Gholamreza Karimi , Alireza Bidakhti Dehghan ,
Volume 1, Issue 1 (9-2017)

Because of increasing demand on new reliable power source for hybrid electric vehicles, lithium-ion (Li-ion) batteries have received much attention in the last decade. Problem free Li-ion batteries are already in use for low power demand applications such as cell phone and laptop battery packs, however; for high power applications such as in automotive propulsion drives, there are serious issues which need to be addressed. Among various issues that high power application lithium-ion (Li-ion) batteries are encountered, thermal issues have received more attention because of their potential to degrade battery performance. In this work, a lumped capacitance heat transfer model is developed in conjunction with a flow network approach to study performance of a commercial-size Lithium-ion battery pack, under various design and operating conditions of a thermal management system. Air, silicon oil and water are chosen as cooling media in the battery pack. Different flow configurations are considered and temperature dispersion, cell-averaged voltage and resistance distributions, and parasitic losses due to the fan/pump power demand are calculated. It is found that application of a coolant with an appropriate viscosity and heat capacity, such as water, in conjunction with a Y-type flow configuration will result in uniform temperature and voltage distributions in the battery pack while keeping the power requirement at low, acceptable levels.
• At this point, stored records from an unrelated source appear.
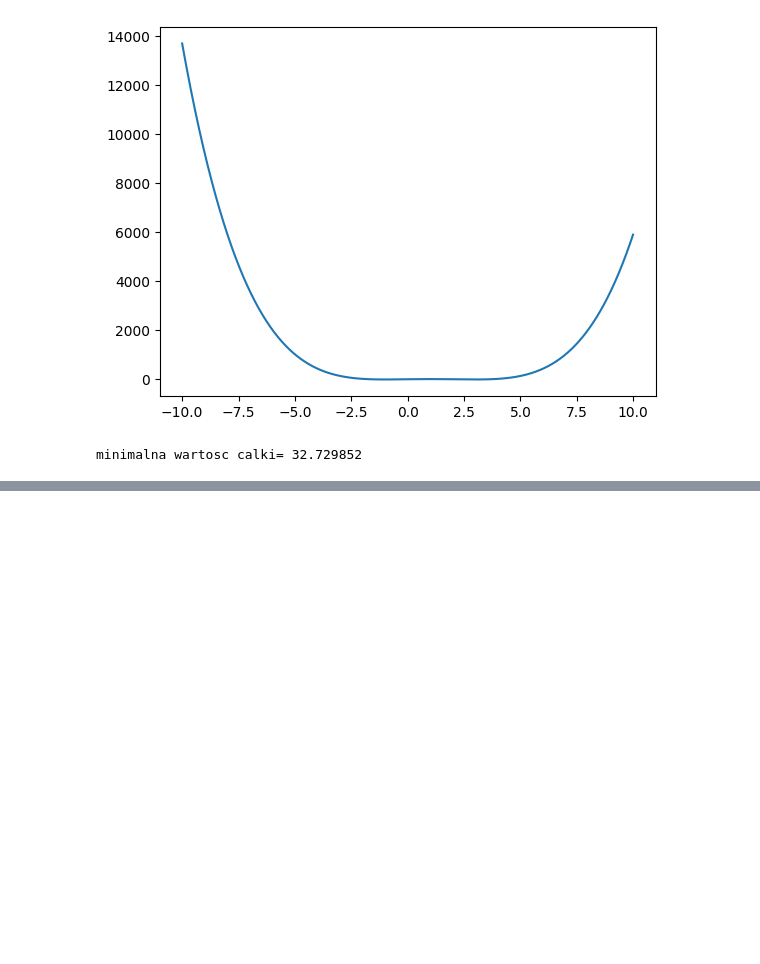
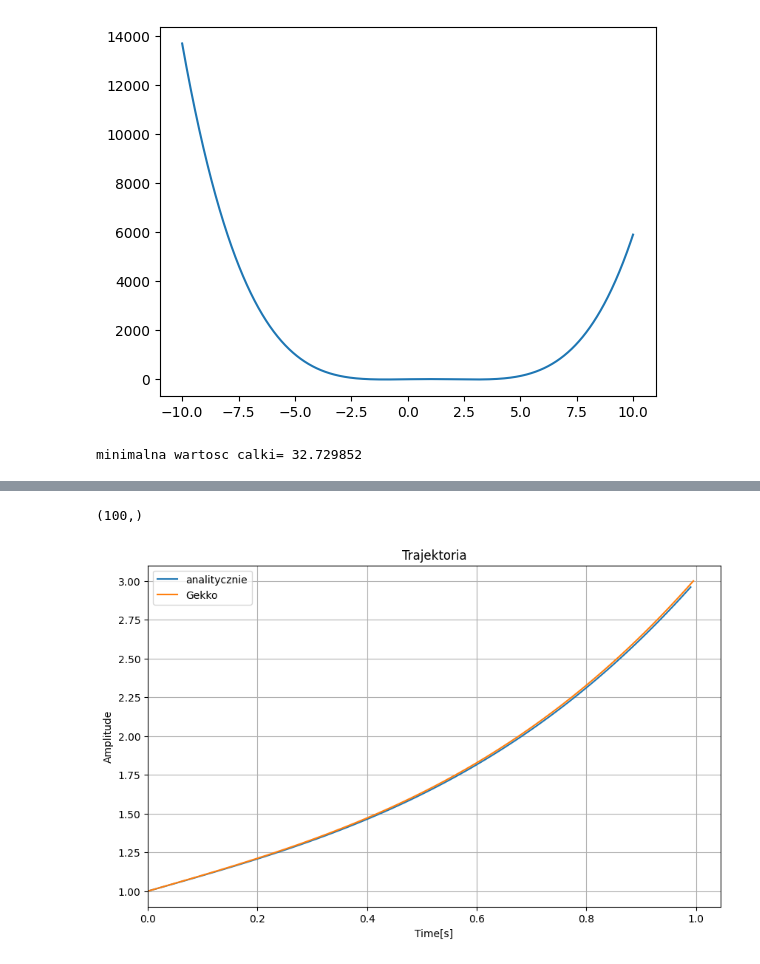
Before and after one commit to Piotr-Bednarek/ZadaniaSem5Laby, a Jupyter notebook: uso/lab5.ipynb, the cells around one changed output, grey strips where cells are left out. Drawn from its saved outputs; the diff is of its cells as text; code cells hidden in the pictures; blank space fills up the shorter version.

```diff
--- a/uso/lab5.ipynb
+++ b/uso/lab5.ipynb
@@ -223,0 +230,11 @@ plt.show()
+# %%
+def func(t):
+    t = np.asarray(t)
+    return t**3 + t + 1
+
+t_a = np.arange(0.0, 1.0, 0.01)
+trajectory = func(t_a)
+plot_sets('Trajektoria', [t_a, trajectory, 'analitycznie'],[t[:-1],x_res[:-1],"Gekko"])
+# %% [output]
+(100,)
+[figure, added]
```
Also changed, not shown: parts of 2 cells of this notebook, 2 other files.
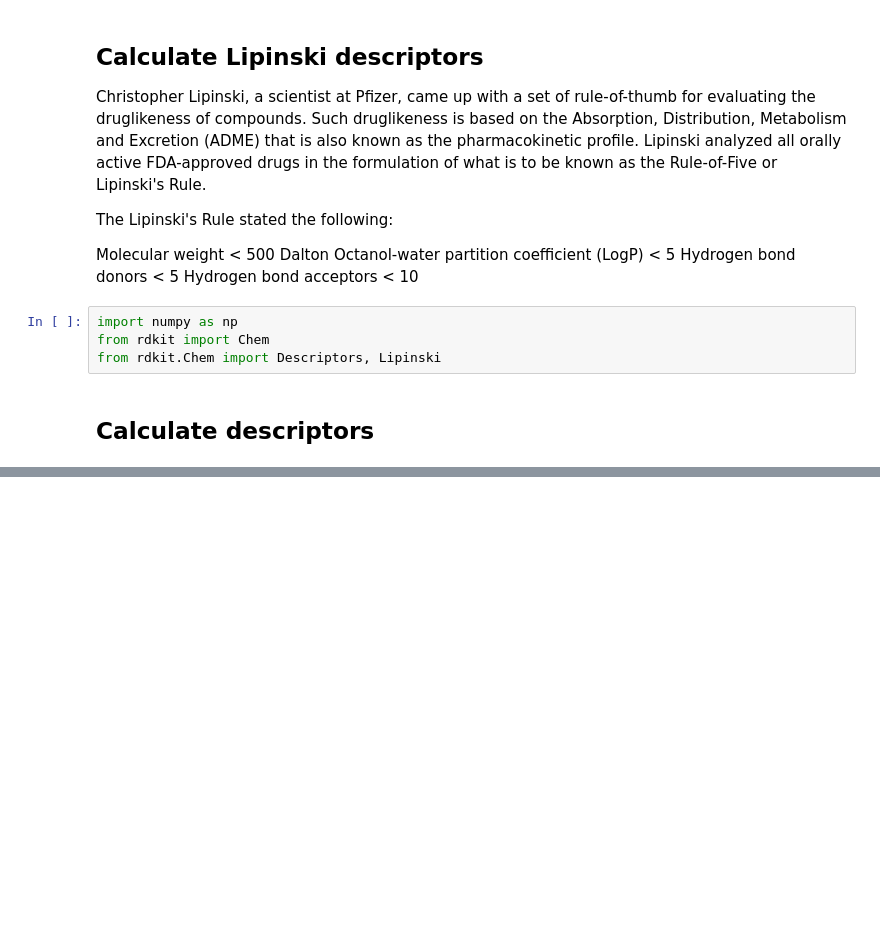
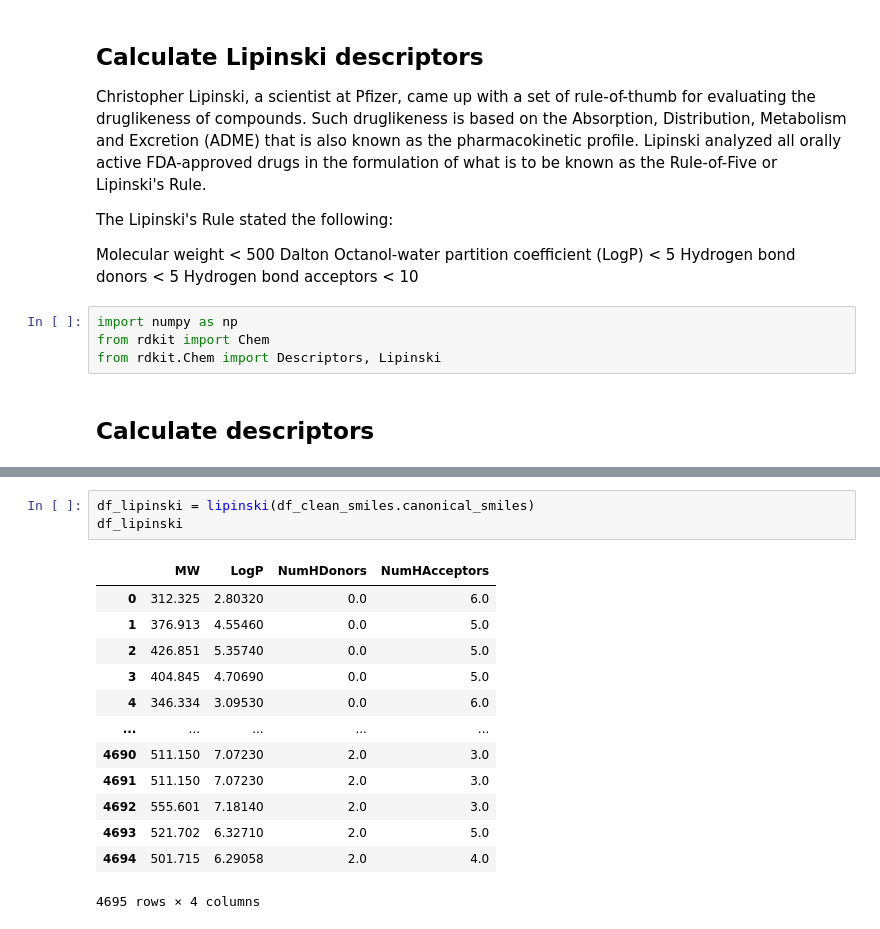
Before and after one commit to tanaymukherjee/ML-in-Bioinformatics, a Jupyter notebook: Part_2_EDA.ipynb, the cells around one changed output, grey strips where cells are left out. Saved outputs shown, nothing was run; the diff lists cells and outputs as text; blank space fills up the shorter version.

```diff
--- a/Part_2_EDA.ipynb
+++ b/Part_2_EDA.ipynb
@@ -109,0 +153,17 @@ from rdkit.Chem import Descriptors, Lipinski
+# %%
+df_lipinski = lipinski(df_clean_smiles.canonical_smiles)
+df_lipinski
+# %% [output]
+|  | MW | LogP | NumHDonors | NumHAcceptors |
+| 0 | 312.325 | 2.80320 | 0.0 | 6.0 |
+| 1 | 376.913 | 4.55460 | 0.0 | 5.0 |
+| 2 | 426.851 | 5.35740 | 0.0 | 5.0 |
+| 3 | 404.845 | 4.70690 | 0.0 | 5.0 |
+| 4 | 346.334 | 3.09530 | 0.0 | 6.0 |
+| ... | ... | ... | ... | ... |
+| 4690 | 511.150 | 7.07230 | 2.0 | 3.0 |
+| 4691 | 511.150 | 7.07230 | 2.0 | 3.0 |
+| 4692 | 555.601 | 7.18140 | 2.0 | 3.0 |
+| 4693 | 521.702 | 6.32710 | 2.0 | 5.0 |
+| 4694 | 501.715 | 6.29058 | 2.0 | 4.0 |
+4695 rows × 4 columns
```
Also changed, not shown: parts of 20 cells of this notebook.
Vahab Kazerouni, Abedreza Farhadipor, Pourya Omidvar, Gholamreza Karimi,
Volume 1, Issue 1 (9-2017)

Considering the significant waste of gas in the oil and gas industry flares, it is highly desired to recover the gas in the industrial processes. Gas recovery reduces the energy consumption as well as the negative environmental impacts. In this study, different flare gas recovery methods are presented from exergy perspectives. Exergy analysis based on the second law overcomes the limitations of the energy-based analysis and offers a much more meaningful evaluation by indicating the association of irreversibilities. Analytical results indicate that simultaneous generation of power and heat by flare gases is the most effective method and can decrease the exergy destruction and fuel gas consumption of the cycle by 77.58 MW and 5793 kg/hr, respectively. When there is no demand for power, recycling the flare gases to process units and steam generating by the turbine exhaust gases can decrease fuel gas consumption of the cycle by 5605 kg/hr. It is also observed that pressurizing and recycling the gas for utility consumption can decrease the exergy destruction and fuel gas consumption of the cycle by 28 MW and 2100 kg/hr, respectively.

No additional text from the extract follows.